On April 6, 2009, T-Mobile applied to the Planning Department of the City and County of San Francisco for a determination on the installation of 40 wireless telecommunications facilities on existing utility poles throughout San Francisco. On August 7, 2009, T-Mobile applied for a permit from the Department of Public Works for an installation on Randall Street, marking the application that the installation was exempt from CEQA. Prior to the Planning Department completing its CEQA review, Public Works granted the permit on August 10. Roughly a month later, the Planning Department granted a certificate of CEQA exemption. Two months later, T-Mobile completed the Randall Street installation. A neighbor, Robinson, then filed suit, claiming that the City violated CEQA and its own approval procedures. The trial court ruled for the City and T-Mobile.
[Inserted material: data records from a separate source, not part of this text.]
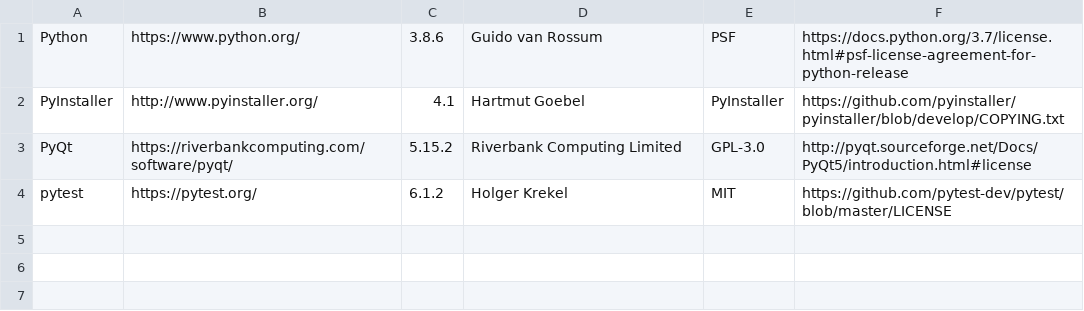
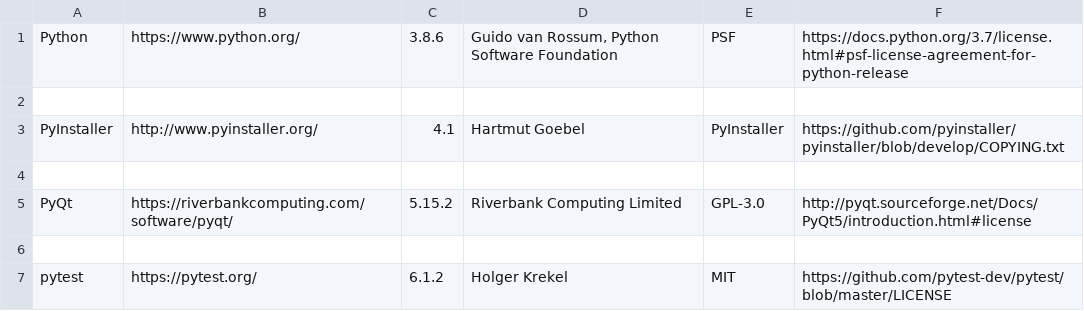
Before and after one commit to tohosin/Wordless, a CSV file: src/wl_acks/wl_acks_general.csv, drawn as a sheet; the diff names each change by its address in the sheet, - before the commit and + after, or states it on an @@ line.

```diff
--- a/src/wl_acks/wl_acks_general.csv
+++ b/src/wl_acks/wl_acks_general.csv
-D1: Guido van Rossum
+D1: Guido van Rossum, Python Software Foundation
+row 2: (empty)
+row 4: (empty)
+row 6: (empty)
```
Also changed, not shown: src/wl_acks/wl_acks_lang_data.csv, src/wl_acks/wl_acks_misc.csv, 7 other files.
Robinson appealed.

The initial issue on appeal was whether the installations met the requirement for a Class 3 exemption from CEQA. Viewing this dispute as purely a question of law, the appellate court concluded that these installations fully completed with the criteria codified in CEQA Guidelines section 15303 (construction and installation of limited number of new, small facilities or structures.) Robinson also claimed that the City was precluded from using a exemption due to cumulative impacts, arguing that the City was required to look at this question City wide. Acknowledging but sidestepping the question of whether the court should apply the substantial evidence or fair argument test to the question of whether there was evidence of cumulative impacts, the appellate court pointed out that CEQA Guidelines section 15330.2(b) calls for a more geographically focused inquiry, looking at the evidence in the record of successive projects “in the same place.” Finding only speculation that there may be later similar projects in the same place, the appellate court concluded that there was insufficient evidence to reverse the decision, regardless of which standard of review the court applied.
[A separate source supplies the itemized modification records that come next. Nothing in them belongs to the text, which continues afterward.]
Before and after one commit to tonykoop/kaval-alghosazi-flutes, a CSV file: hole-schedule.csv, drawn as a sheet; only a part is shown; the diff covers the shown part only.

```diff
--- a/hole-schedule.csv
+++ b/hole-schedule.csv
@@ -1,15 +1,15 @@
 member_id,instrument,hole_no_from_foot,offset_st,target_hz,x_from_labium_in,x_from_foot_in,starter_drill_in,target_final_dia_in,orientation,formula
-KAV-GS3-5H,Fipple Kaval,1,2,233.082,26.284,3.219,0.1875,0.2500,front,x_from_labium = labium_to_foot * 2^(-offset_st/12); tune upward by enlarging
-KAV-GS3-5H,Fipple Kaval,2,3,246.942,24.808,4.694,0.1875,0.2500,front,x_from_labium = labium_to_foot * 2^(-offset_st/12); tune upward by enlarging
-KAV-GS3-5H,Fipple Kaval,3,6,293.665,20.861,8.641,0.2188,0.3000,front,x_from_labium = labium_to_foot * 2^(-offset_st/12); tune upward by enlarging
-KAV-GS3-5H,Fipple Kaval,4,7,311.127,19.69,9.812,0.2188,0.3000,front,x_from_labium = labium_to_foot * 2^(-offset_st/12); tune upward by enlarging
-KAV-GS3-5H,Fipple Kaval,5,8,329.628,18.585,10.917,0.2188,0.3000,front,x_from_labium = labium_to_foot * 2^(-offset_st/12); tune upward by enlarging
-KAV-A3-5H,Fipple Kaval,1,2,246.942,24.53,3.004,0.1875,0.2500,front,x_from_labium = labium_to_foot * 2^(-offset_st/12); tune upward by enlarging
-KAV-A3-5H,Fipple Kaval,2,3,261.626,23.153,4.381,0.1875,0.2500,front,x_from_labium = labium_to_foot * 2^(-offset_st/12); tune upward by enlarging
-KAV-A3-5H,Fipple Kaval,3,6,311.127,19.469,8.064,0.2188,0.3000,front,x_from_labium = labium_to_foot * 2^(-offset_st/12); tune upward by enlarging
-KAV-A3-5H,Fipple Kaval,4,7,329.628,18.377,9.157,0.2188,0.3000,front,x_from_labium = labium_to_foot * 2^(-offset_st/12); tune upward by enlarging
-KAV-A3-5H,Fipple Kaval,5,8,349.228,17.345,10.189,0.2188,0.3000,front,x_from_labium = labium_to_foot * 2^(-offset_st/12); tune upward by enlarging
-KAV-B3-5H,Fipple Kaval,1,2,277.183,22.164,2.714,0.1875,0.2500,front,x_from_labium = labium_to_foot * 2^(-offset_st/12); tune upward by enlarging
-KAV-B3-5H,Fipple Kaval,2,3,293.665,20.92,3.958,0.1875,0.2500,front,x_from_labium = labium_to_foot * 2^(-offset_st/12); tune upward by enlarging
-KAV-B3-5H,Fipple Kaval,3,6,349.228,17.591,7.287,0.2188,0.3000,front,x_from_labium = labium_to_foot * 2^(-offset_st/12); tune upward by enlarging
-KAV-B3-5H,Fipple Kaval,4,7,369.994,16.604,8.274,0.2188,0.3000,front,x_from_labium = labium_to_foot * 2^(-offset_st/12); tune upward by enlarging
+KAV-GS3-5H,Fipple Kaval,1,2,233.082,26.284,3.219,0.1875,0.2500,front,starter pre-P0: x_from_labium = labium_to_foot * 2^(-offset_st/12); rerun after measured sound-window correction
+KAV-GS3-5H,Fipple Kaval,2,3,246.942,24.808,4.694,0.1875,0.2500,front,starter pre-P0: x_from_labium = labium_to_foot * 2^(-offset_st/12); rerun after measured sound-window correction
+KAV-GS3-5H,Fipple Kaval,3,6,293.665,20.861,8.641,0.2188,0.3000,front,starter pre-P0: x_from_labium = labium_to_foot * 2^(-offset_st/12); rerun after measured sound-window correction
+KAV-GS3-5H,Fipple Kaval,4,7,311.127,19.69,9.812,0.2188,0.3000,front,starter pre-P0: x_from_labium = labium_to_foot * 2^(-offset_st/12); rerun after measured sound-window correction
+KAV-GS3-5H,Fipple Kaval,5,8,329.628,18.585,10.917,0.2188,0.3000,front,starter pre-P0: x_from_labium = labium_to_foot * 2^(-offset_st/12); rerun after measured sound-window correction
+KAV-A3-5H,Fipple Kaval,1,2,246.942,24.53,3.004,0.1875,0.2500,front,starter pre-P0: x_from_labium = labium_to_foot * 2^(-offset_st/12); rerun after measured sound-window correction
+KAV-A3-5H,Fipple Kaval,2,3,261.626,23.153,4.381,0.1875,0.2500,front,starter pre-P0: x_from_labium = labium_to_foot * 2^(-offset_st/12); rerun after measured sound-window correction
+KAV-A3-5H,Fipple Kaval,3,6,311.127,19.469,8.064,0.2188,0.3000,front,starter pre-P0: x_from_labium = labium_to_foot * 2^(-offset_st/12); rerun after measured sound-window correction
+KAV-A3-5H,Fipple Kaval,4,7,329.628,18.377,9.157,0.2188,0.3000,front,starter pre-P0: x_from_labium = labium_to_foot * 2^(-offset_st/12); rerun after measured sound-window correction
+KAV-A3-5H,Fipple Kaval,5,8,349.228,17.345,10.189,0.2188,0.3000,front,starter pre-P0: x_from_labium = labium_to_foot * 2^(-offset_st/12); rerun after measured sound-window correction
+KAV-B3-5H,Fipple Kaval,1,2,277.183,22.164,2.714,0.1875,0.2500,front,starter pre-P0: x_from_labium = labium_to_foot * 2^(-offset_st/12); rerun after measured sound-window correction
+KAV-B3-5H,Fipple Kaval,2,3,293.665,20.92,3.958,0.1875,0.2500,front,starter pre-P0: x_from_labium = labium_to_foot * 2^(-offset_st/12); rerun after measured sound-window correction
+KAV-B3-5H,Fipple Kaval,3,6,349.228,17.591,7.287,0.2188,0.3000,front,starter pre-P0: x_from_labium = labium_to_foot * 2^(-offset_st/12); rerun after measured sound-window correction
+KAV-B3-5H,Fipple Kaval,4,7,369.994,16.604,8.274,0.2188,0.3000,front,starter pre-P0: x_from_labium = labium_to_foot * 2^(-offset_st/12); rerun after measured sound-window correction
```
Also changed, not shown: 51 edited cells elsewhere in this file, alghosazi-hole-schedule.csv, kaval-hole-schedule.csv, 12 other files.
The appellate court then addressed the sequencing of the permit “cart” before the CEQA “horse”. While in fact the sequencing of CEQA and permit issuance was reversed, the appellate court found that the appellants made an insufficient showing that an order compelling the City to redo the process could possibly lead to a different outcome, concluding that this error was not prejudicial and therefore not a basis for reversing the decision.

The final issue on appeal was a due process claim, whereby the appellant argued that he was entitled to notice and hearing before the issuance of the permit. The appellate court distinguished the wireless permits from the leading cases on land use due process for neighbors, implicitly finding that the facilities did not rise to the level of significance such that notice and due process was required. Robinson v. City and County of San Francisco (July 20, 2012, modified August 21, 2012, A132385) ___Cal.App.4th ___.

William W. Abbott is a partner at Abbott & Kindermann, LLP. For questions relating to this article or any other California land use, real estate, environmental and/or planning issues contact Abbott & Kindermann, LLP at (916) 456-9595.

The information presented in this article should not be construed to be formal legal advice by Abbott & Kindermann, LLP, or the formation of a lawyer/client relationship. Because of the changing nature of this area of the law and the importance of individual facts, readers are encouraged to seek independent counsel for advice regarding their individual legal issues.